Although my Grandpa didn’t know Talton when he was a young boy, his mother Sarah (Hall) Banks told him stories about the kind of child he was. Sarah had been born in 1849 and visited her Hall relatives, on Beaver Creek, often with her mother, Roxanna and Grandmother, Martha “Patsy” (Talton’s Aunt). Talton was David and Anna’s youngest child and he was small for his age. He was only three years older than my Great Grandmother Sarah so they played together when she visited.
Grandma Sarah said Talton didn’t talk much but he thought a lot. He would pull pranks on his friends and family and stand back to watch the fun. He was never suspected as the culprit, because he was so quiet and seemingly so sweet. He really was a sweet little boy, but he loved to stir up something and watch the pot boil. He was very bright and learned quickly. He spoke very little until he was about five years old because, according to him, he “didn’t have nuthin’ ta say”. He didn’t fight and scrap like the other kids because he was small and usually got “stomped”. One thing that would always send him into the fray was ganging up. If one person was ganged up on by two or three kids, Talton would wade in with both feet. Then he would get “stomped”.

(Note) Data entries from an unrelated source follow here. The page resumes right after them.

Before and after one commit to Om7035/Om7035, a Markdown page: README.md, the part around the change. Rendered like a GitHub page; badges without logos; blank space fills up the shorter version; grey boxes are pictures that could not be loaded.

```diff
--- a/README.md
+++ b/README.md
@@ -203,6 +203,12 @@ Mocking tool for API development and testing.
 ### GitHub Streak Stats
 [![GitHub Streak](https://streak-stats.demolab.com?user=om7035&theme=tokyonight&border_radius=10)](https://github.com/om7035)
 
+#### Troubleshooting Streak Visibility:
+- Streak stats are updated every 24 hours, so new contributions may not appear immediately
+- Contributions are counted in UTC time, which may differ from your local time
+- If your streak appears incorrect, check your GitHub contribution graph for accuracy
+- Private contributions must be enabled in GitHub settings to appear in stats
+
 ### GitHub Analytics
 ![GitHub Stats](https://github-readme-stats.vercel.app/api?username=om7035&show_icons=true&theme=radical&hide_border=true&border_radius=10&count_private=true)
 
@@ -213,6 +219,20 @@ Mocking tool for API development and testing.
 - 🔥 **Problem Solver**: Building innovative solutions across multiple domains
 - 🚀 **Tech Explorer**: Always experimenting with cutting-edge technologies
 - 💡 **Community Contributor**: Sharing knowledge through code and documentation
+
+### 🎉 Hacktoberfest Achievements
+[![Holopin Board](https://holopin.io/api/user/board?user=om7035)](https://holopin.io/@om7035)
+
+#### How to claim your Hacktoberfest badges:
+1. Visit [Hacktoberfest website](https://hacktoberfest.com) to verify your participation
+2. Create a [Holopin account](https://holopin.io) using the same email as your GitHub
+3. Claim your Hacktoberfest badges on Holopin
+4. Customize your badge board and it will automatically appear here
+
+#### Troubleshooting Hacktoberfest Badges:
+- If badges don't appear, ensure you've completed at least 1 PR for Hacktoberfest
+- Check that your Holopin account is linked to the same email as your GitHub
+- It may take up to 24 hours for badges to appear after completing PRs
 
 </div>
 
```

As were the other children in the family, Talton was expected to do his chores and help tend the crops and animals. He did this without complaint because he loved being outdoors. When his chores were finished, he loved exploring his mountains with his dogs and cousins, finding caves to play in and apple trees to raid. Apples were his favorite food. He became as familiar with his mountains as he was with his own home. He hunted his mountains for small game with his father, brothers, and cousins to help feed his family. He was a natural with a rifle. As he grew older, he grew into his rifle and his bones.

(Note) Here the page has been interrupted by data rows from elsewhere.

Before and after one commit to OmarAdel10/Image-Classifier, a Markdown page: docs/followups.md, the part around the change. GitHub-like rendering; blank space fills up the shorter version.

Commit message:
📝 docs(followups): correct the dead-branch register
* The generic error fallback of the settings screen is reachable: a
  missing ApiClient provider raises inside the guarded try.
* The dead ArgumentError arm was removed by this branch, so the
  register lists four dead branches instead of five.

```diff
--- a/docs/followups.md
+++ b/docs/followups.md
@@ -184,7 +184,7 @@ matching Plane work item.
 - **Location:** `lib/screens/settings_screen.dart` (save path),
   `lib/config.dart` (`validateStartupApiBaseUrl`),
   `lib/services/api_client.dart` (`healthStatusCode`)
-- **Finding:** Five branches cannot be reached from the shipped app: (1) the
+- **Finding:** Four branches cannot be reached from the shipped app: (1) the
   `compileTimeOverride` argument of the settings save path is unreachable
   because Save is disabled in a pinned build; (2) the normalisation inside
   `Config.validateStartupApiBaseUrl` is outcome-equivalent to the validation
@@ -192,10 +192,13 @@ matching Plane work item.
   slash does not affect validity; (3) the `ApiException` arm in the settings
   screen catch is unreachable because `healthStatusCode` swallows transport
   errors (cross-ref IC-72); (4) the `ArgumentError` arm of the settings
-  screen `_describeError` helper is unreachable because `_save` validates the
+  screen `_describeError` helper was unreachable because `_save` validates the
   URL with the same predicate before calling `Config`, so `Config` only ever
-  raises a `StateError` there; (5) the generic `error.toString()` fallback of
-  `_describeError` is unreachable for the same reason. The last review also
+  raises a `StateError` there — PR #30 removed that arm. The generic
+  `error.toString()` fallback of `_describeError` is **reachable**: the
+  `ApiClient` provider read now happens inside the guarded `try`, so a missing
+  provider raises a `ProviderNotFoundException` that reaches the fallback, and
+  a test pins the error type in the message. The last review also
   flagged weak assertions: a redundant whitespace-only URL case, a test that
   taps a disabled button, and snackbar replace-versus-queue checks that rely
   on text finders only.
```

Talton attended school whenever it was taught, usually in the winter, and only if weather permitted and a teacher was available. He learned to read and write well for his day and loved newspapers. He wasn’t overly concerned with the Bible or other books, but the newspapers told of events that were happening in his time. He learned something of the world outside his mountains and decided he liked it just fine where he was.
In the fall of 1860, the upcoming presidential election was all over the newspapers. Talton was 14 years old and politics had captured him. He hated the lying, cheating politicians, but would argue his ideas about the issues and with anyone and everyone to the point that nobody wanted to talk to him. He had learned about taxes early in life when he traveled with his family to the county seat to pay the taxes on their land. In those days, the taxes had to be paid in person. On one of these trips, Talton asked his father, David why they had to pay taxes to men they did not know for land these men did not own. His father explained that taxes were a way for fat worthless old men in the government to keep the mountain people poor and to make the fat old men in the government fatter.

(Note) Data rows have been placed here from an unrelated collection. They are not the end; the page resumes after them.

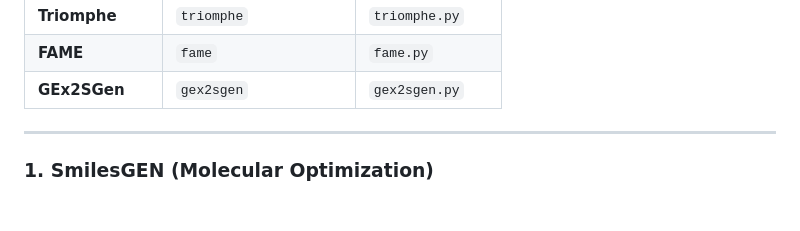
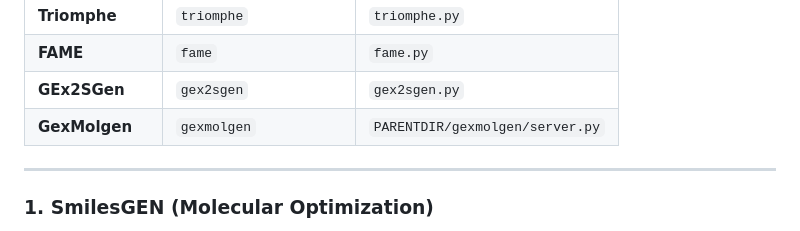
Before and after one commit to SydneyBioX/TheraFlow, a Markdown page: method_processing/README.md, the part around the change. GitHub-like rendering; blank space fills up the shorter version.

```diff
--- a/method_processing/README.md
+++ b/method_processing/README.md
@@ -36,6 +36,7 @@ The corresponding GitHub repository or software of each method was accessed into
 | **Triomphe** | `triomphe` | `triomphe.py` |
 | **FAME** | `fame` | `fame.py` |
 | **GEx2SGen** | `gex2sgen` | `gex2sgen.py` |
+| **GexMolgen** | `gexmolgen` | `PARENTDIR/gexmolgen/server.py` |
 
 ---
 
```
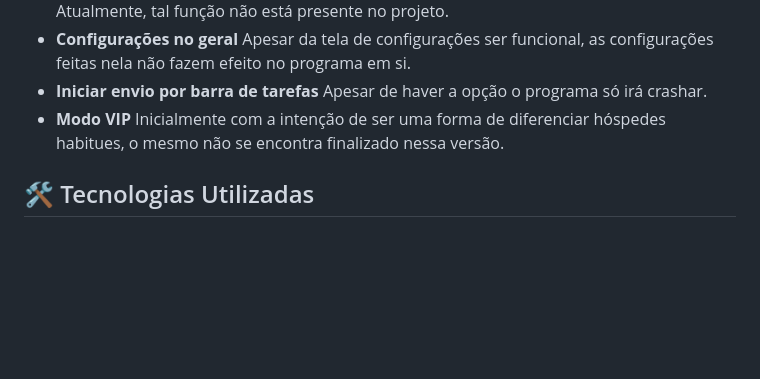
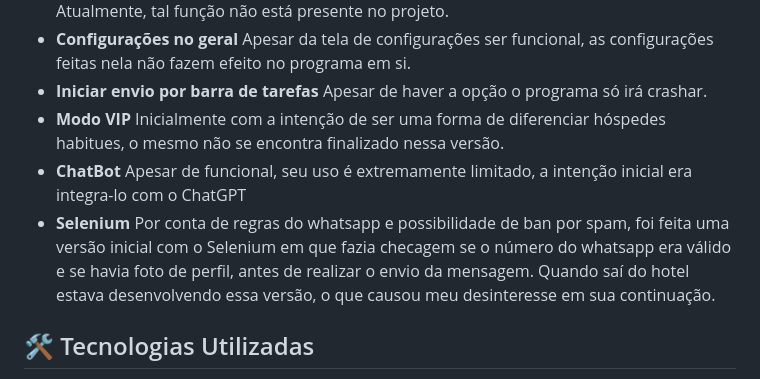
Before and after one commit to lucasheadset/guest-birthday-messenger, a Markdown page: README.md, the part around the change. GitHub-like rendering; blank space fills up the shorter version.

```diff
--- a/README.md
+++ b/README.md
@@ -24,6 +24,8 @@ Inicialmente o projeto foi criado para atender um hotel no qual eu trabalhava, p
 * **Configurações no geral** Apesar da tela de configurações ser funcional, as configurações feitas nela não fazem efeito no programa em si.
 * **Iniciar envio por barra de tarefas** Apesar de haver a opção o programa só irá crashar.
 * **Modo VIP** Inicialmente com a intenção de ser uma forma de diferenciar hóspedes habitues, o mesmo não se encontra finalizado nessa versão.
+* **ChatBot** Apesar de funcional, seu uso é extremamente limitado, a intenção inicial era integra-lo com o ChatGPT
+* **Selenium** Por conta de regras do whatsapp e possibilidade de ban por spam, foi feita uma versão inicial com o Selenium em que fazia checagem se o número do whatsapp era válido e se havia foto de perfil, antes de realizar o envio da mensagem. Quando saí do hotel estava desenvolvendo essa versão, o que causou meu desinteresse em sua continuação.
 
 ## 🛠️ Tecnologias Utilizadas
 
```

Talton then suggested, “Why don’t we just stop payin’ an’ shoot ‘em when they came on awr land ta git the money? It ain’t ther land, it’s awrn. They don’t tend it, they just tax it.”
To that, his father replied, “ Because they’d jest sen’ more men an’ more men an’ finally they’d kill us all or throw us off awr own land an’ sell it to somebody’d pay the taxes”. His father added, “Ye got ta learn ta pick yor battles, boy. Some ye cain’t win. Tain’t smart to start fightin’ a loosin’ battle”.
“What if ye think it ain’t no loosin’ battle? What if ye think it’s the only right thing ta do?” Talton pressed.
David looked at his son long and hard before he answered, “Then ye stand up an’ fight with all that’s in ye an’ never stop, even if it kills ye. But ye’d best be willin’ to die fer it, son, fer most times right an’ wrong don’t make no matter. It’s who holds the power, decides yor fate.”